§ **EXERCISE REQUIREMENTS**
Go over the data below line by line, and state how many lines contain the string "success". Give the number only.

╔══

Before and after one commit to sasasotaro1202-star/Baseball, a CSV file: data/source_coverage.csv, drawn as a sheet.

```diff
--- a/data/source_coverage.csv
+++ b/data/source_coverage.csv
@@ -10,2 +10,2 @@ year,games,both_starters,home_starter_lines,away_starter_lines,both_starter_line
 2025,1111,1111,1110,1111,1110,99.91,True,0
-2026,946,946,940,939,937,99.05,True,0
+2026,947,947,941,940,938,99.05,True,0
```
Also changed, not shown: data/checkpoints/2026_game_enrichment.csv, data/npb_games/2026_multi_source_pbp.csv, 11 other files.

╚══
╔══

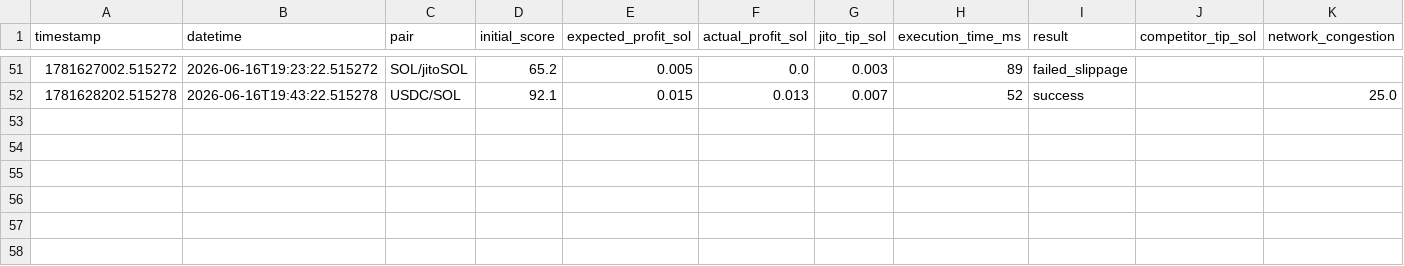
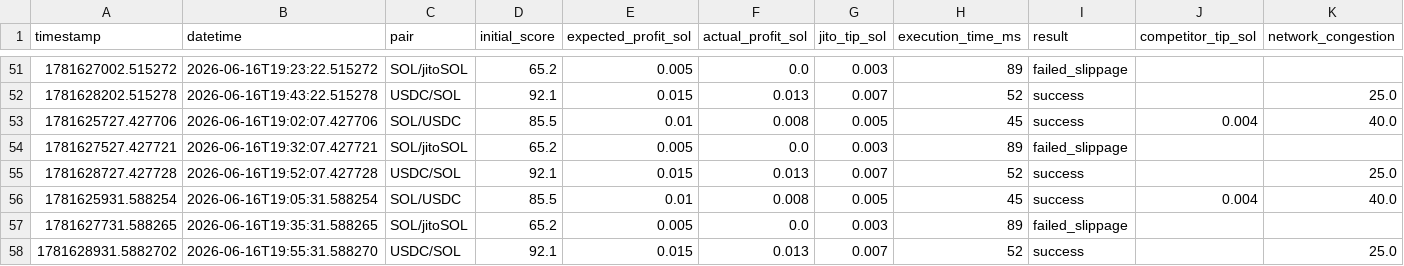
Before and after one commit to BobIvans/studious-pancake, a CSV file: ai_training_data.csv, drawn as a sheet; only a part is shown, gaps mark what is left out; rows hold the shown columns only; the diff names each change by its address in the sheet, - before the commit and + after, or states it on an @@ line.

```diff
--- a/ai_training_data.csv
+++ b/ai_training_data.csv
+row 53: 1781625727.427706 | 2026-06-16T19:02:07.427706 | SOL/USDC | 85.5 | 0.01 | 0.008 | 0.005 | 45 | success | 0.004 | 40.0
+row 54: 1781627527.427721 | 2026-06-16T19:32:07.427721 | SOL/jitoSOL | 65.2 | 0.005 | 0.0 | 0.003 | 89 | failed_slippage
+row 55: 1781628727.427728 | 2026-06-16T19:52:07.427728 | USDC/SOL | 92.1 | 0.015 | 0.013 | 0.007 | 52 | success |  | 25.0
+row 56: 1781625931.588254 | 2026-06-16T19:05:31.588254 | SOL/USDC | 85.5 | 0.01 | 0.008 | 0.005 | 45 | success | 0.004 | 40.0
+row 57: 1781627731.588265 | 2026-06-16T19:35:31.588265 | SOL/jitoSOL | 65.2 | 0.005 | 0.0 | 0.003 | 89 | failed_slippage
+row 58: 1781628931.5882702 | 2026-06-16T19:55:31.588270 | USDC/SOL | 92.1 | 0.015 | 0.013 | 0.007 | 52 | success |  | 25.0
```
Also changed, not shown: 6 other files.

╚══
╔══

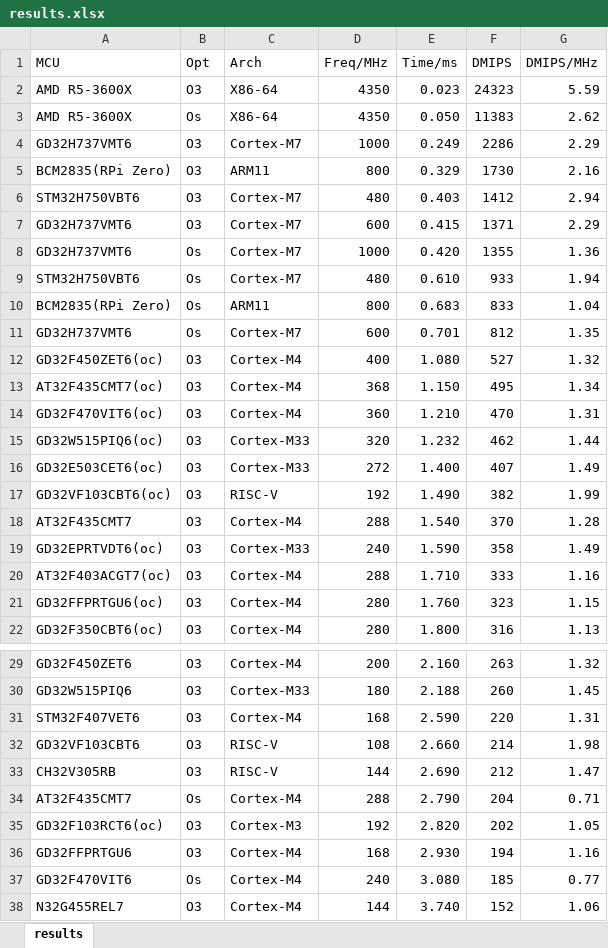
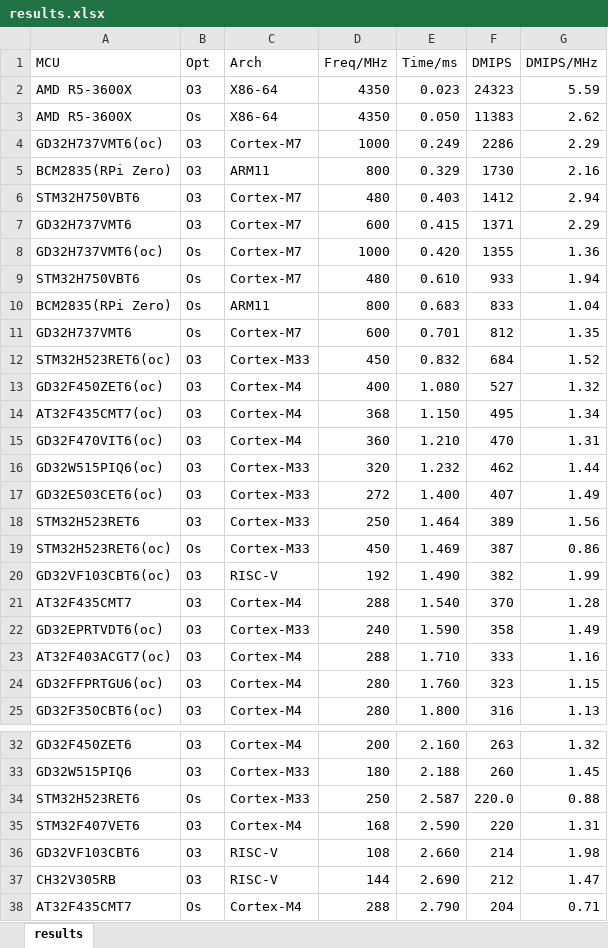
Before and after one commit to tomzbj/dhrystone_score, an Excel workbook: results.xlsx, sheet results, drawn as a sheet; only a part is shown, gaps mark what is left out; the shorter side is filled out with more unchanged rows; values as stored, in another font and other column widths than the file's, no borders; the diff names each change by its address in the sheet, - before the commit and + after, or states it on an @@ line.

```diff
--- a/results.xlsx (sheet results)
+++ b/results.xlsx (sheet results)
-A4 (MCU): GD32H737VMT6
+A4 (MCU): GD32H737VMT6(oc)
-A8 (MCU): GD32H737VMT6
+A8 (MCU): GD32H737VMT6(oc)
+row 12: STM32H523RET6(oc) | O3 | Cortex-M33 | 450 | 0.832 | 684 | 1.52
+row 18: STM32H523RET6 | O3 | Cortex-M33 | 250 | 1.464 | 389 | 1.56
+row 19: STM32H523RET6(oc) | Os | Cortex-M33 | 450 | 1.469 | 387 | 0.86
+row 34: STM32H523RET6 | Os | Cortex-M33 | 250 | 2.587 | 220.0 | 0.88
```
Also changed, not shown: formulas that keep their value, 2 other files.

╚══

§ **EXPECTED ANSWER**
4